#### How to complete this task:
From the records, return each line that has the word "with" in it.

[Records drawn from a dataset]
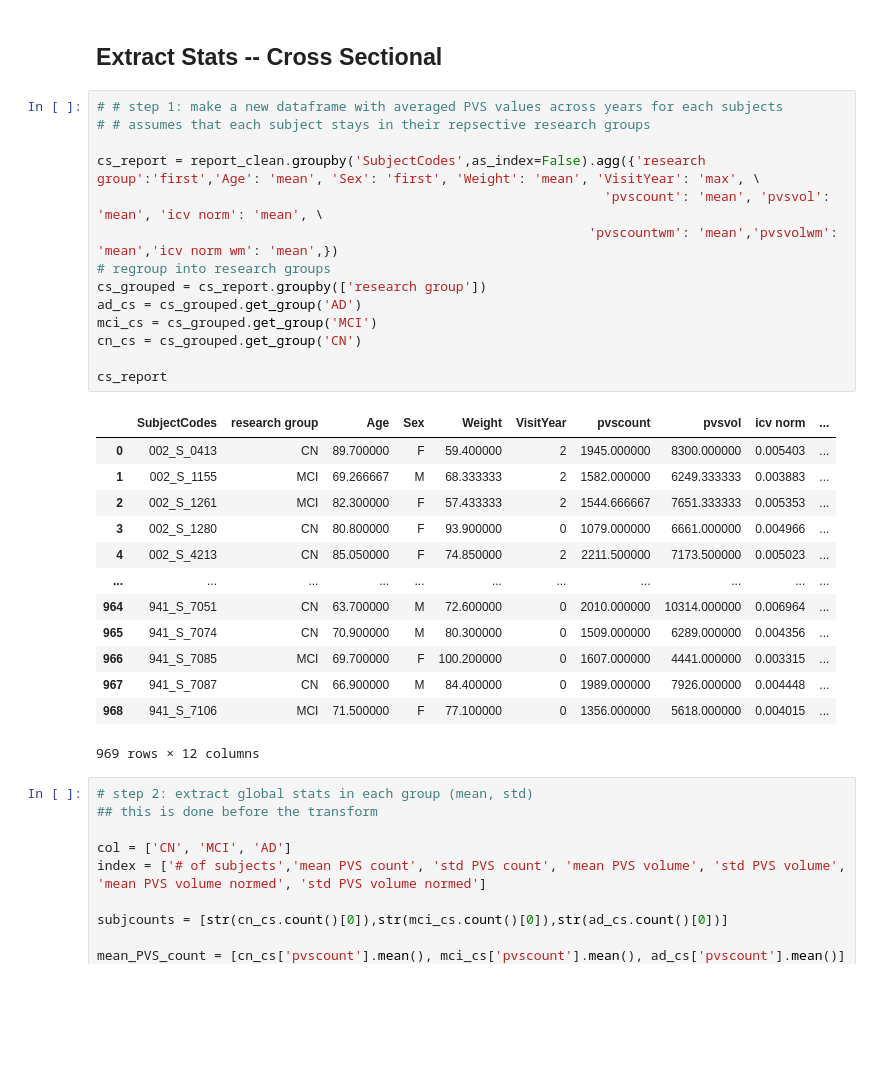
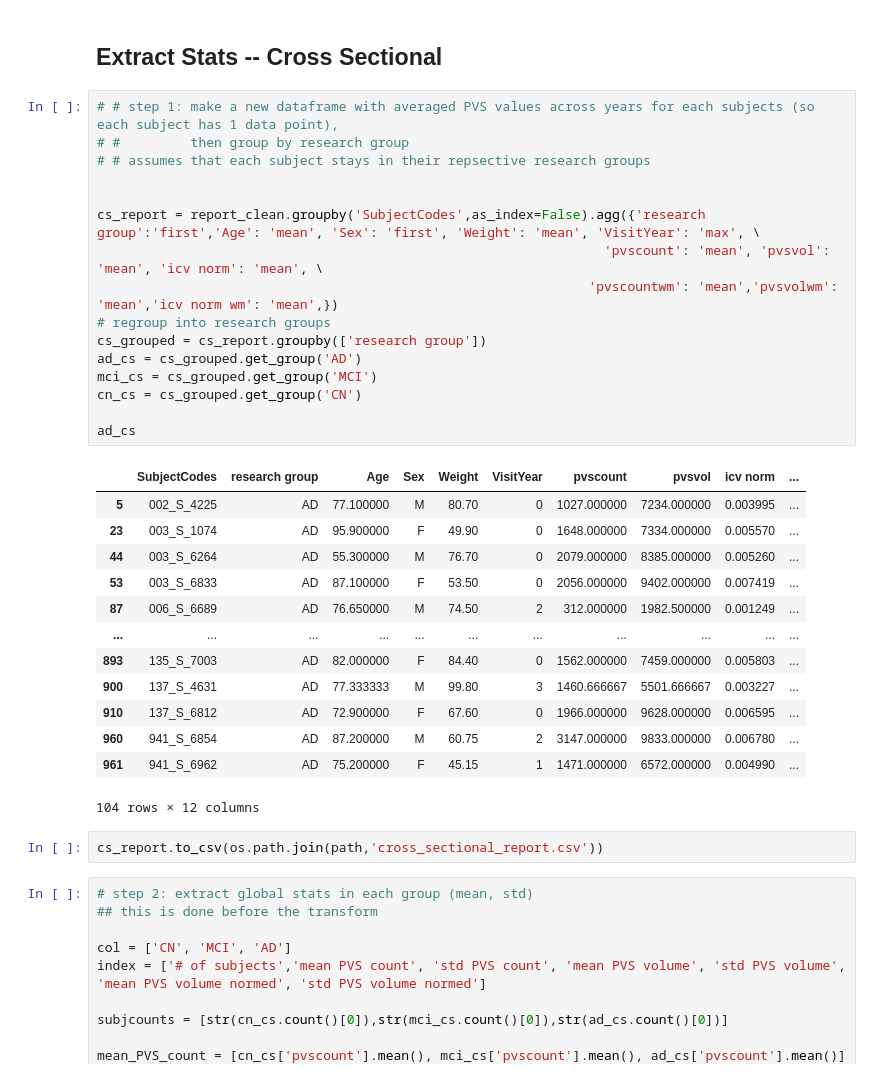
Before and after one commit to cind/pijp-frangi, a Jupyter notebook: pijp_frangi/stat_analysis.ipynb, the cells around one changed output. Drawn from its saved outputs; the diff is of its cells as text; blank space fills up the shorter version.

```diff
--- a/pijp_frangi/stat_analysis.ipynb
+++ b/pijp_frangi/stat_analysis.ipynb
@@ -309,33 +309,37 @@ report_clean
 # %% [markdown]
 ## Extract Stats -- Cross Sectional
 # %%
-# # step 1: make a new dataframe with averaged PVS values across years for each subjects
+# # step 1: make a new dataframe with averaged PVS values across years for each subjects (so each subject has 1 data point),
+# #         then group by research group
 # # assumes that each subject stays in their repsective research groups
+
 
 cs_report = report_clean.groupby('SubjectCodes',as_index=False).agg({'research group':'first','Age': 'mean', 'Sex': 'first', 'Weight': 'mean', 'VisitYear': 'max', \
                                                                  'pvscount': 'mean', 'pvsvol': 'mean', 'icv norm': 'mean', \
                                                                'pvscountwm': 'mean','pvsvolwm': 'mean','icv norm wm': 'mean',})
 # regroup into research groups
 cs_grouped = cs_report.groupby(['research group'])
 ad_cs = cs_grouped.get_group('AD')
 mci_cs = cs_grouped.get_group('MCI')
 cn_cs = cs_grouped.get_group('CN')
 
-cs_report
+ad_cs
 # %% [output]
 |  | SubjectCodes | research group | Age | Sex | Weight | VisitYear | pvscount | pvsvol | icv norm | ... |
-| 0 | 002_S_0413 | CN | 89.700000 | F | 59.400000 | 2 | 1945.000000 | 8300.000000 | 0.005403 | ... |
-| 1 | 002_S_1155 | MCI | 69.266667 | M | 68.333333 | 2 | 1582.000000 | 6249.333333 | 0.003883 | ... |
-| 2 | 002_S_1261 | MCI | 82.300000 | F | 57.433333 | 2 | 1544.666667 | 7651.333333 | 0.005353 | ... |
-| 3 | 002_S_1280 | CN | 80.800000 | F | 93.900000 | 0 | 1079.000000 | 6661.000000 | 0.004966 | ... |
-| 4 | 002_S_4213 | CN | 85.050000 | F | 74.850000 | 2 | 2211.500000 | 7173.500000 | 0.005023 | ... |
+| 5 | 002_S_4225 | AD | 77.100000 | M | 80.70 | 0 | 1027.000000 | 7234.000000 | 0.003995 | ... |
+| 23 | 003_S_1074 | AD | 95.900000 | F | 49.90 | 0 | 1648.000000 | 7334.000000 | 0.005570 | ... |
+| 44 | 003_S_6264 | AD | 55.300000 | M | 76.70 | 0 | 2079.000000 | 8385.000000 | 0.005260 | ... |
+| 53 | 003_S_6833 | AD | 87.100000 | F | 53.50 | 0 | 2056.000000 | 9402.000000 | 0.007419 | ... |
+| 87 | 006_S_6689 | AD | 76.650000 | M | 74.50 | 2 | 312.000000 | 1982.500000 | 0.001249 | ... |
 | ... | ... | ... | ... | ... | ... | ... | ... | ... | ... | ... |
-| 964 | 941_S_7051 | CN | 63.700000 | M | 72.600000 | 0 | 2010.000000 | 10314.000000 | 0.006964 | ... |
-| 965 | 941_S_7074 | CN | 70.900000 | M | 80.300000 | 0 | 1509.000000 | 6289.000000 | 0.004356 | ... |
-| 966 | 941_S_7085 | MCI | 69.700000 | F | 100.200000 | 0 | 1607.000000 | 4441.000000 | 0.003315 | ... |
-| 967 | 941_S_7087 | CN | 66.900000 | M | 84.400000 | 0 | 1989.000000 | 7926.000000 | 0.004448 | ... |
-| 968 | 941_S_7106 | MCI | 71.500000 | F | 77.100000 | 0 | 1356.000000 | 5618.000000 | 0.004015 | ... |
+| 893 | 135_S_7003 | AD | 82.000000 | F | 84.40 | 0 | 1562.000000 | 7459.000000 | 0.005803 | ... |
+| 900 | 137_S_4631 | AD | 77.333333 | M | 99.80 | 3 | 1460.666667 | 5501.666667 | 0.003227 | ... |
+| 910 | 137_S_6812 | AD | 72.900000 | F | 67.60 | 0 | 1966.000000 | 9628.000000 | 0.006595 | ... |
+| 960 | 941_S_6854 | AD | 87.200000 | M | 60.75 | 2 | 3147.000000 | 9833.000000 | 0.006780 | ... |
+| 961 | 941_S_6962 | AD | 75.200000 | F | 45.15 | 1 | 1471.000000 | 6572.000000 | 0.004990 | ... |
-969 rows × 12 columns
+104 rows × 12 columns
+# %%
+cs_report.to_csv(os.path.join(path,'cross_sectional_report.csv'))
 # %%
 # step 2: extract global stats in each group (mean, std)
 ## this is done before the transform
```
Also changed, not shown: parts of 2 cells of this notebook, 1 other file.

#### Worked solution:
-# # step 1: make a new dataframe with averaged PVS values across years for each subjects
+# # step 1: make a new dataframe with averaged PVS values across years for each subjects (so each subject has 1 data point),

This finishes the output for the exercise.